** EXERCISE AIM **
Report all lines in the records that hold the string "ratopi".

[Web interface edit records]
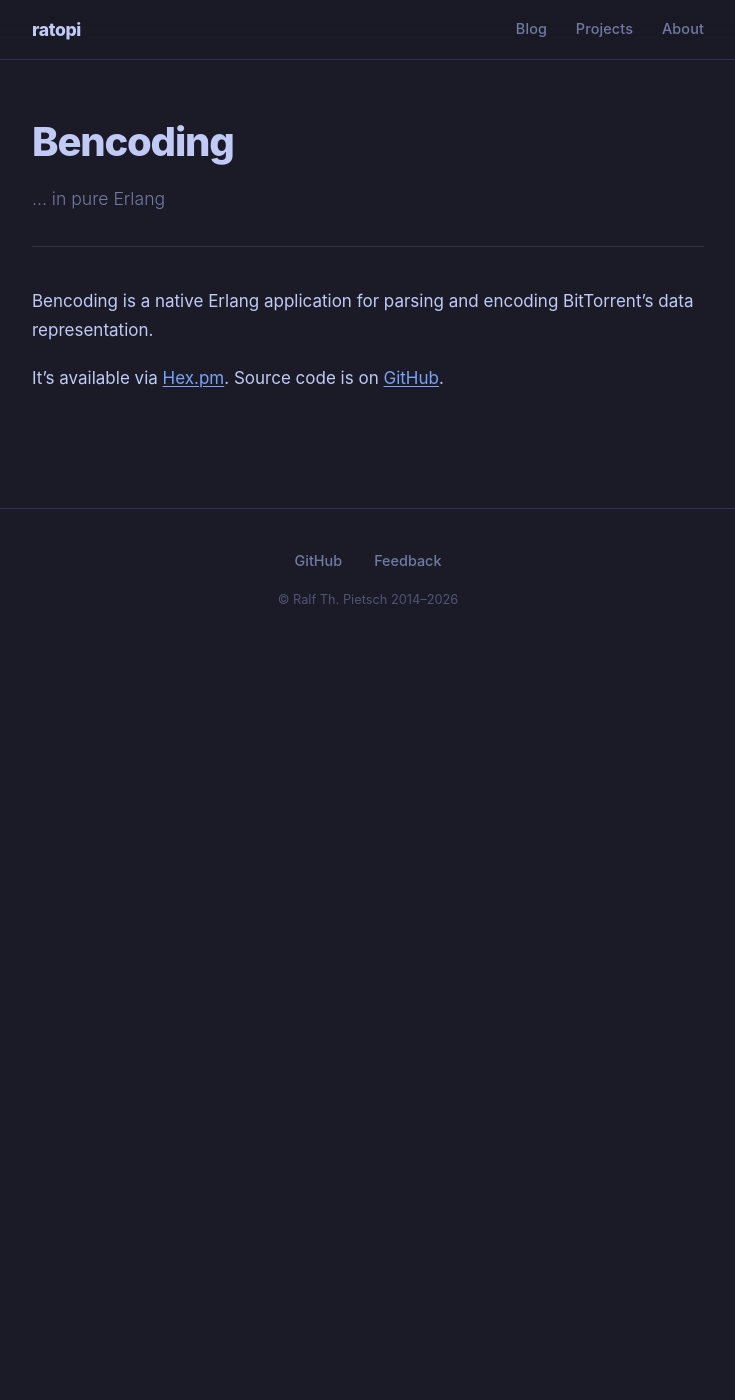
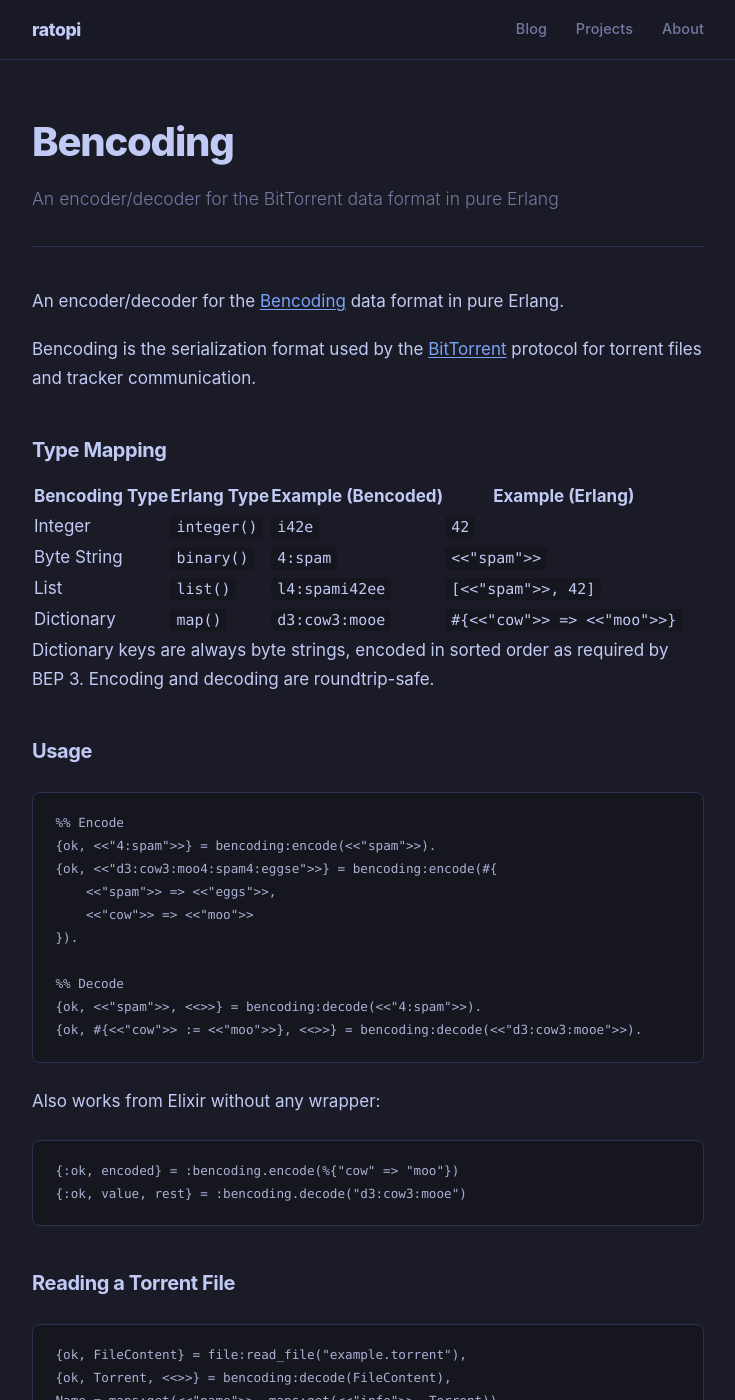
Before and after one commit to ratopi/ratopi.github.io, a Jekyll site: the page built from projects/bencoding.md, in a window 1280 px wide and 1400 px high. Shown: the whole window, without its empty margins (272-1007 px from the left). Built offline with Jekyll 4.4.1, drawn with Linux system fonts in a browser that asks for light colours; some of the changed text lies outside the part shown.

Commit message:
projects updated

````diff
--- a/CNAME
+++ /dev/null
@@ -1 +0,0 @@
-dev.ratopi.de
--- a/projects/bencoding.md
+++ b/projects/bencoding.md
@@ -1,10 +1,64 @@
 ---
 title: Bencoding
-description: "... in pure Erlang"
+description: An encoder/decoder for the BitTorrent data format in pure Erlang
 layout: page
 ---
 
-Bencoding is a native Erlang application for parsing and encoding BitTorrent's data representation.
+An encoder/decoder for the [Bencoding](https://www.bittorrent.org/beps/bep_0003.html) data format in pure Erlang.
 
-It's available via [Hex.pm](https://hex.pm/packages/bencoding).
-Source code is on [GitHub](https://github.com/ratopi/bencoding).
+Bencoding is the serialization format used by the [BitTorrent](https://www.bittorrent.org/) protocol for torrent files and tracker communication.
+
+### Type Mapping
+
+| Bencoding Type | Erlang Type | Example (Bencoded) | Example (Erlang) |
+|---|---|---|---|
+| Integer | `integer()` | `i42e` | `42` |
+| Byte String | `binary()` | `4:spam` | `<<"spam">>` |
+| List | `list()` | `l4:spami42ee` | `[<<"spam">>, 42]` |
+| Dictionary | `map()` | `d3:cow3:mooe` | `#{<<"cow">> => <<"moo">>}` |
+
+Dictionary keys are always byte strings, encoded in sorted order as required by BEP 3. Encoding and decoding are roundtrip-safe.
+
+### Usage
+
+```erlang
+%% Encode
+{ok, <<"4:spam">>} = bencoding:encode(<<"spam">>).
+{ok, <<"d3:cow3:moo4:spam4:eggse">>} = bencoding:encode(#{
+    <<"spam">> => <<"eggs">>,
+    <<"cow">> => <<"moo">>
+}).
+
+%% Decode
+{ok, <<"spam">>, <<>>} = bencoding:decode(<<"4:spam">>).
+{ok, #{<<"cow">> := <<"moo">>}, <<>>} = bencoding:decode(<<"d3:cow3:mooe">>).
+```
+
+Also works from Elixir without any wrapper:
+
+```elixir
+{:ok, encoded} = :bencoding.encode(%{"cow" => "moo"})
+{:ok, value, rest} = :bencoding.decode("d3:cow3:mooe")
+```
+
+### Reading a Torrent File
+
+```erlang
+{ok, FileContent} = file:read_file("example.torrent"),
+{ok, Torrent, <<>>} = bencoding:decode(FileContent),
+Name = maps:get(<<"name">>, maps:get(<<"info">>, Torrent)).
+```
+
+### Installation
+
+Erlang (rebar3):
+
+    {deps, [bencoding]}.
+
+Elixir (Mix):
+
+    {:bencoding, "~> 1.0"}
+
+Available via [Hex.pm](https://hex.pm/packages/bencoding). Source code on [GitHub](https://github.com/ratopi/bencoding).
+
+Licensed under MIT.
````
Also changed, not shown: _layouts/home.html (+10 -0 lines), blog.md (+1 -1 lines), index.md (+9 -0 lines), projects.md (+26 -18 lines), projects/base45.md (+27 -6 lines), projects/eliza-elm.md (added, +23 -0 lines), projects/ladesaeulen.md (added, +27 -0 lines).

** ANSWER TO THE PROBLEM **
Before and after one commit to ratopi/ratopi.github.io, a Jekyll site: the page built from projects/bencoding.md, in a window 1280 px wide and 1400 px high. Shown: the whole window, without its empty margins (272-1007 px from the left). Built offline with Jekyll 4.4.1, drawn with Linux system fonts in a browser that asks for light colours; some of the changed text lies outside the part shown.
-dev.ratopi.de
-Source code is on [GitHub](https://github.com/ratopi/bencoding).
+Available via [Hex.pm](https://hex.pm/packages/bencoding). Source code on [GitHub](https://github.com/ratopi/bencoding).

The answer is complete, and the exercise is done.